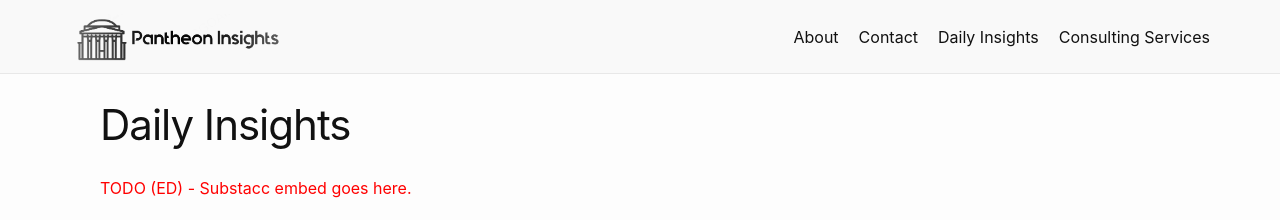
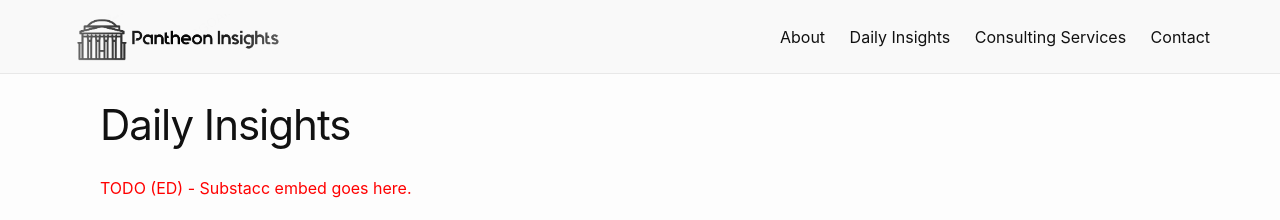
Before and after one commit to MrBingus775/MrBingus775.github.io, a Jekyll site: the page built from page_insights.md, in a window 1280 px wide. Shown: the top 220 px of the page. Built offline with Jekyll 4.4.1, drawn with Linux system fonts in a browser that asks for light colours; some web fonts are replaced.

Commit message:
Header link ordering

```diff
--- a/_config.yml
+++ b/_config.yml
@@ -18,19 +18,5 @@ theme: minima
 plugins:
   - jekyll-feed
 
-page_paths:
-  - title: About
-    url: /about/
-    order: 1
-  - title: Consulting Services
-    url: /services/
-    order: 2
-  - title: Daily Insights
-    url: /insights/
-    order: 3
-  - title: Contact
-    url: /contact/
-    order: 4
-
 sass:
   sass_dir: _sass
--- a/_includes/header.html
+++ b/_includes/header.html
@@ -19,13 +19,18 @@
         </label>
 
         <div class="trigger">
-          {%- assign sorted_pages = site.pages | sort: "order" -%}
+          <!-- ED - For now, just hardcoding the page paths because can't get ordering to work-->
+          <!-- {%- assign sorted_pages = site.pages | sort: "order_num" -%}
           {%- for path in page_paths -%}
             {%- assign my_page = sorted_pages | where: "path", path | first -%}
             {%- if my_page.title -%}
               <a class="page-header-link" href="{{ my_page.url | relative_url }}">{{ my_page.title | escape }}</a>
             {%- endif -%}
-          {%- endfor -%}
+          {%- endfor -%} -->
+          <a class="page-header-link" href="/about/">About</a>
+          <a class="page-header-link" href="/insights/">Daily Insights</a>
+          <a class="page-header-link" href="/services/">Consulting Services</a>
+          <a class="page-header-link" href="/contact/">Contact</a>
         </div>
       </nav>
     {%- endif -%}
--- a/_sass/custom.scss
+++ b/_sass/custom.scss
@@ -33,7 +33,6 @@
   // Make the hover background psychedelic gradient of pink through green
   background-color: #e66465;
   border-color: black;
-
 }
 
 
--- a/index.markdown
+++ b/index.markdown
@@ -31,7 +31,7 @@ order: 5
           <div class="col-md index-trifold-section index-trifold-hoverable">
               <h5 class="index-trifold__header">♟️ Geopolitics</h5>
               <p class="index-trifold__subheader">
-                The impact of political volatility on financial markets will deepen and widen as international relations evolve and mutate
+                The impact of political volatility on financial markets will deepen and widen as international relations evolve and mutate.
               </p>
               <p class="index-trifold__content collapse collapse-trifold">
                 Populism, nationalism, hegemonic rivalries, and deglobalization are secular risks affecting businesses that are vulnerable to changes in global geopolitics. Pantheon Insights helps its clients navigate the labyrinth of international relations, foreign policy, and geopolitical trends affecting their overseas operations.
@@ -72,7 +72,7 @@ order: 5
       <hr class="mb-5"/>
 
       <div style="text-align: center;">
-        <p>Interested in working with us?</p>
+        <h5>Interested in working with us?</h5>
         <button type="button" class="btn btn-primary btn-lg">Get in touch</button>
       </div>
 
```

***

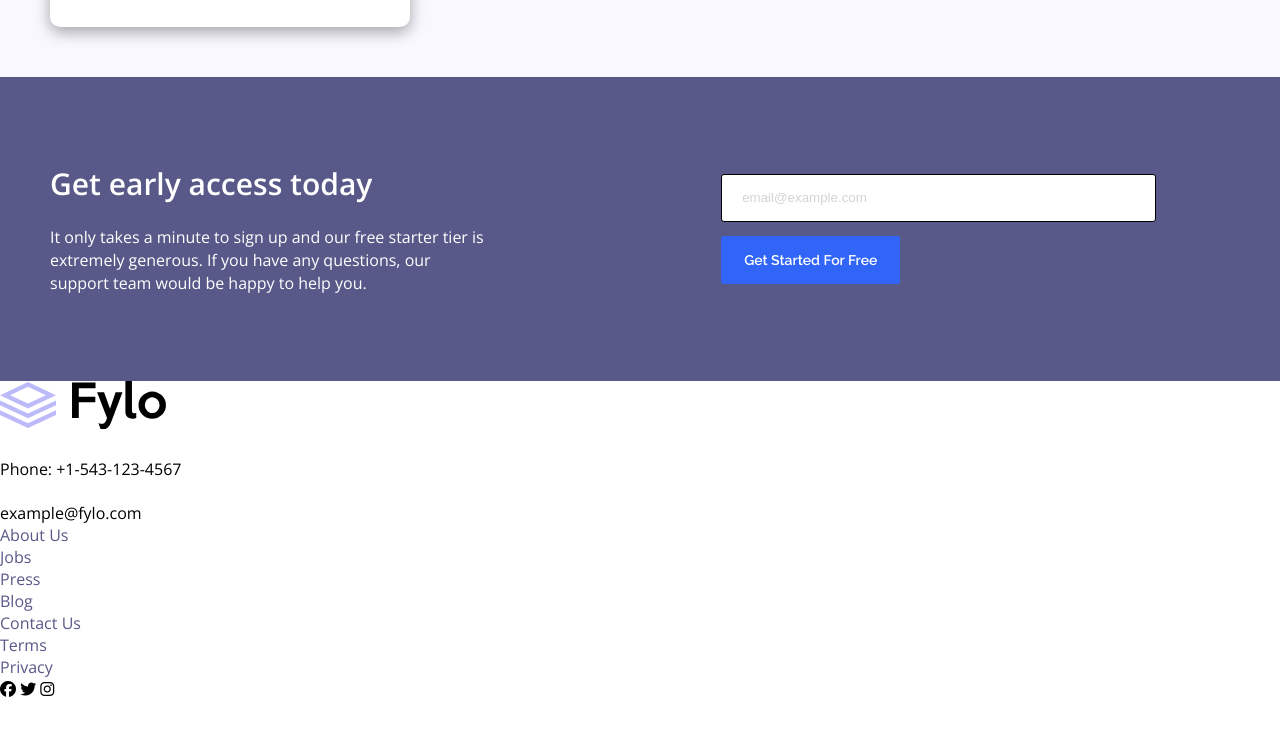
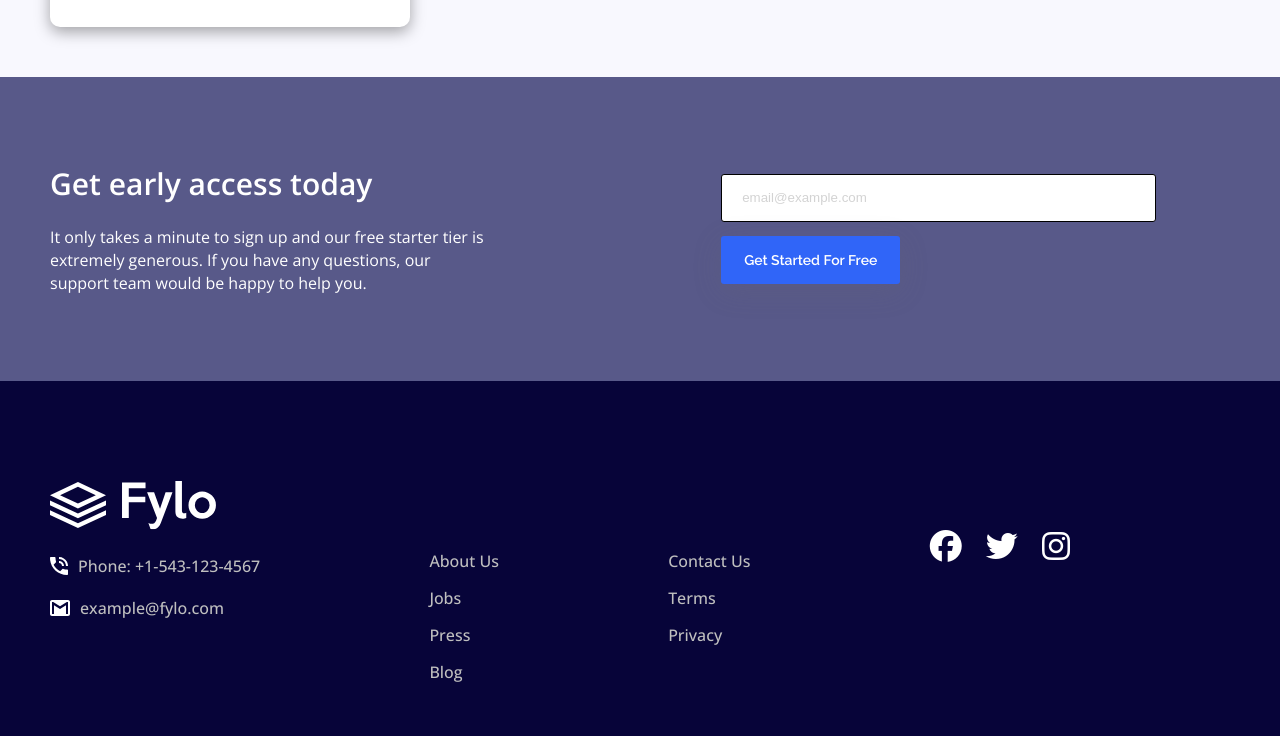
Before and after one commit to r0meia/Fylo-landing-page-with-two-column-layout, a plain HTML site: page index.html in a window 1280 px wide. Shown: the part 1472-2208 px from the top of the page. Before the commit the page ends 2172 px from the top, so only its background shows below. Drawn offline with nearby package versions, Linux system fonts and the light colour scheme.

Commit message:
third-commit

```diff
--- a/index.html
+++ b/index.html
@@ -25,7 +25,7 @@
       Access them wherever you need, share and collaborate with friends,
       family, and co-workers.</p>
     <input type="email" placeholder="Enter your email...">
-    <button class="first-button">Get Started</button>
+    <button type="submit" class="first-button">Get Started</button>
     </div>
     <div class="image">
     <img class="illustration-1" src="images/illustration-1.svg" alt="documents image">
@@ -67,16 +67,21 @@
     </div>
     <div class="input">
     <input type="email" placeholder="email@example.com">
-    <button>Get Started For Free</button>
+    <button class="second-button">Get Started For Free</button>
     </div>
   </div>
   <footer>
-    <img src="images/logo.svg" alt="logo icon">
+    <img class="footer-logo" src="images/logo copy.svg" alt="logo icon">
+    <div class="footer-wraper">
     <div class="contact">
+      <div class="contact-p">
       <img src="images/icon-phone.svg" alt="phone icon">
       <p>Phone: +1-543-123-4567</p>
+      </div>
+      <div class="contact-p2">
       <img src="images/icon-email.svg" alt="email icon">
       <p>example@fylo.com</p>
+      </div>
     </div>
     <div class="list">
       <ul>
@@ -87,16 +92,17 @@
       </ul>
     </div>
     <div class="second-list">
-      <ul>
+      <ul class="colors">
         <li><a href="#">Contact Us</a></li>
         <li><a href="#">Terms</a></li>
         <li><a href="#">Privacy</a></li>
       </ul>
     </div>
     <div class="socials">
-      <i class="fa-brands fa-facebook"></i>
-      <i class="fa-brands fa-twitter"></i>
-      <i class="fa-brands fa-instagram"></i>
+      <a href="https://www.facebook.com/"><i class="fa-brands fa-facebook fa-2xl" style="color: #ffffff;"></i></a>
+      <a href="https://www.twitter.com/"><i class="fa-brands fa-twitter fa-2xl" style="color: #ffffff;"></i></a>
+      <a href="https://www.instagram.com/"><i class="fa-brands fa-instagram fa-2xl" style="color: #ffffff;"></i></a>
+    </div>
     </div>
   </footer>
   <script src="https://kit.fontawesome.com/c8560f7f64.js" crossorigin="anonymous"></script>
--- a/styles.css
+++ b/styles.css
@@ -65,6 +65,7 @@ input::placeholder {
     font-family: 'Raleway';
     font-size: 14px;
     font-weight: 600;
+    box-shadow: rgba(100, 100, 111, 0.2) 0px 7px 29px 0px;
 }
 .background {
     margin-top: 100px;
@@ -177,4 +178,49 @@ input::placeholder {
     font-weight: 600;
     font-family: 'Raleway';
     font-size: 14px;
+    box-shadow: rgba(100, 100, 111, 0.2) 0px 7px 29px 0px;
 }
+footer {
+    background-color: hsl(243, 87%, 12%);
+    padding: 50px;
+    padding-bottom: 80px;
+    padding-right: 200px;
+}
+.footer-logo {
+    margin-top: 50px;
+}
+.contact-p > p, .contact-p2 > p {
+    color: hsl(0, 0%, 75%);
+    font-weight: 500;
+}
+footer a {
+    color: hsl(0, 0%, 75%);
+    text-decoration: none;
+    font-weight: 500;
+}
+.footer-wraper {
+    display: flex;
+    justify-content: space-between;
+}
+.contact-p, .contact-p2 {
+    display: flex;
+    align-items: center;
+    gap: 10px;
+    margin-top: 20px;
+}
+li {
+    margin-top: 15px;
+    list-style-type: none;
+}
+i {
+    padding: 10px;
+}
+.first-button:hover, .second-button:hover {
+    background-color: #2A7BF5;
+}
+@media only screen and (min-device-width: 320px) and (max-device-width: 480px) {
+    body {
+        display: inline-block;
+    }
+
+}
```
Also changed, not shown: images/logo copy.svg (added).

***

TASK BRIEF
Please find every line in the listing that holds the string "twitter" and copy it.

EXERCISE RESULT
-      <i class="fa-brands fa-twitter"></i>
+      <a href="https://www.twitter.com/"><i class="fa-brands fa-twitter fa-2xl" style="color: #ffffff;"></i></a>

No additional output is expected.